How To Use A Shop Vac For A Water Pump (Do This!)

Dennis Howard
by Dennis Howard

The unthinkable happens and you find that there are now several inches of water in your basement. Short of finding a submersible pump or calling a clean-up company, what can you do? If you have a shop-vac with pumping capabilities, you may already have the answer to your problem.

Using a shop vac as a water pump depends on the manufacturer of the shop vac. The shop vac must have a discharge port built into the tank. In general, using your shop vac as a water pump requires you to remove the filters, attach a garden hose to the outlet on the tank, and turn on the shop vac
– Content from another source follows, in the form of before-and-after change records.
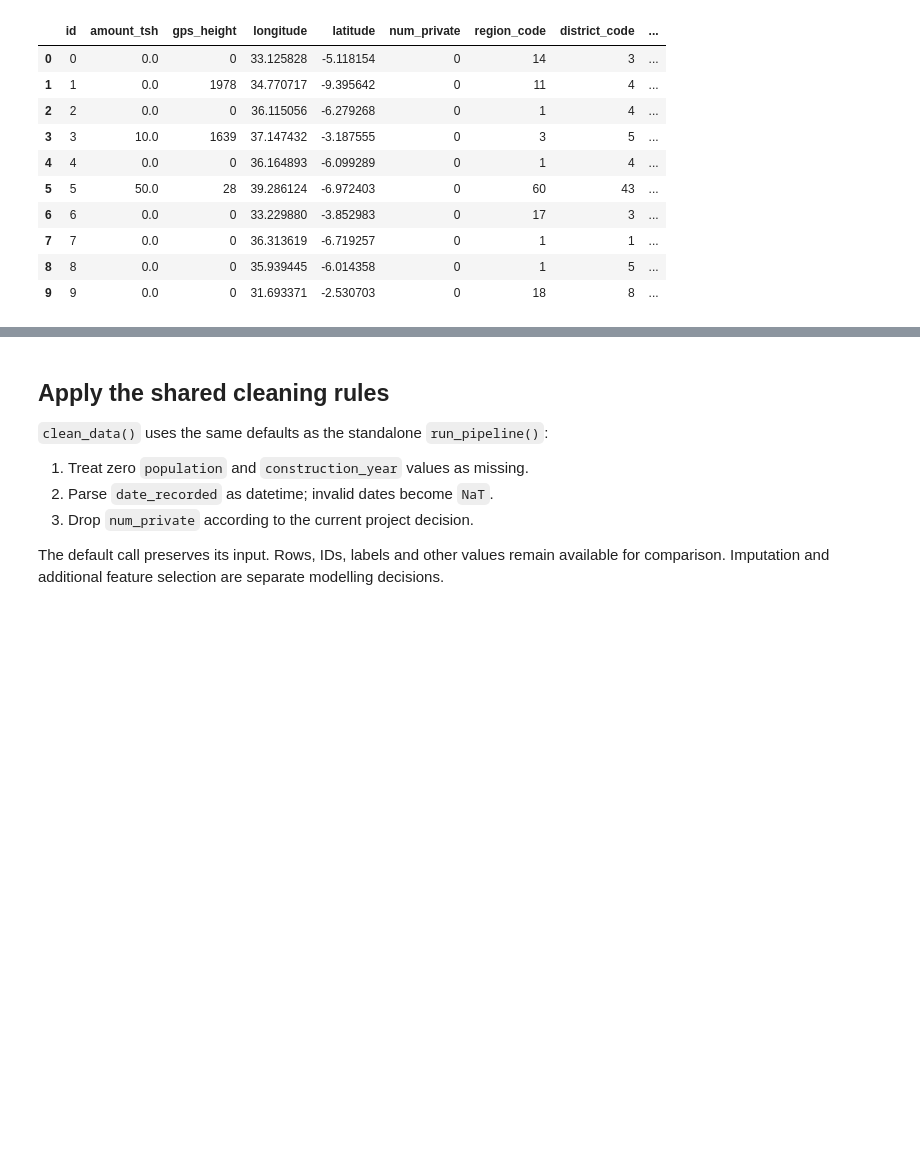
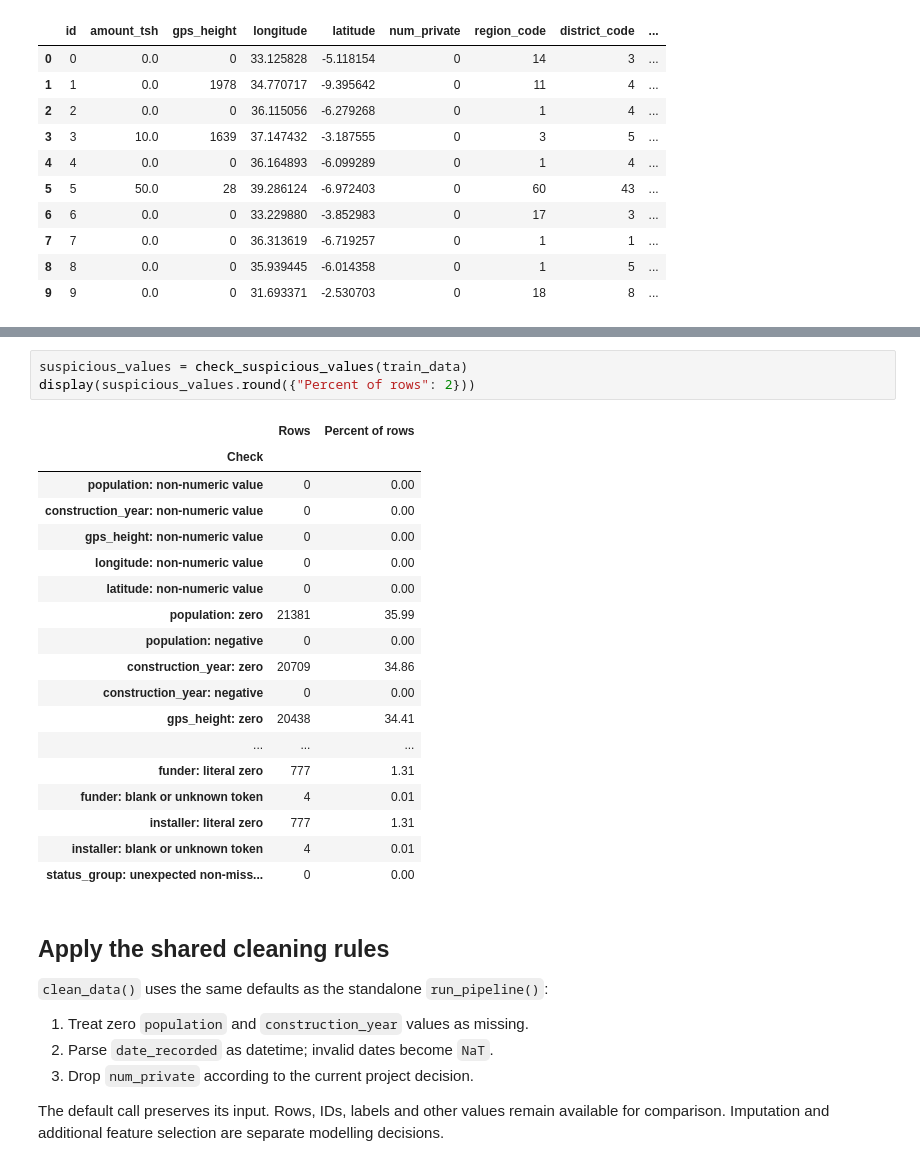
Before and after one commit to marblehub/data-circle, a Jupyter notebook: projects/water_pumps/team-WTM/notebooks/data_audit.ipynb, the cells around one changed output, grey strips where cells are left out. Saved outputs shown, nothing was run; the diff lists cells and outputs as text; blank space fills up the shorter version.

```diff
--- a/projects/water_pumps/team-WTM/notebooks/data_audit.ipynb
+++ b/projects/water_pumps/team-WTM/notebooks/data_audit.ipynb
@@ -380,3 +474,25 @@ display(train_data[numeric_columns].head(10))
+# %%
+suspicious_values = check_suspicious_values(train_data)
+display(suspicious_values.round({"Percent of rows": 2}))
+# %% [output]
+|  | Rows | Percent of rows |
+| Check |  |  |
+| population: non-numeric value | 0 | 0.00 |
+| construction_year: non-numeric value | 0 | 0.00 |
+| gps_height: non-numeric value | 0 | 0.00 |
+| longitude: non-numeric value | 0 | 0.00 |
+| latitude: non-numeric value | 0 | 0.00 |
+| population: zero | 21381 | 35.99 |
+| population: negative | 0 | 0.00 |
+| construction_year: zero | 20709 | 34.86 |
+| construction_year: negative | 0 | 0.00 |
+| gps_height: zero | 20438 | 34.41 |
+| ... | ... | ... |
+| funder: literal zero | 777 | 1.31 |
+| funder: blank or unknown token | 4 | 0.01 |
+| installer: literal zero | 777 | 1.31 |
+| installer: blank or unknown token | 4 | 0.01 |
+| status_group: unexpected non-miss... | 0 | 0.00 |
 # %% [markdown]
 ## Apply the shared cleaning rules
 
```
Also changed, not shown: parts of 9 cells of this notebook, 5 other files.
Having a shop vac around the house that has the option to pump water can be a boon. Not only do you get the benefits of a shop vac, but you also can move water quickly and easily from one place to another. Shop vacs with pump capabilities are versatile and handy tools.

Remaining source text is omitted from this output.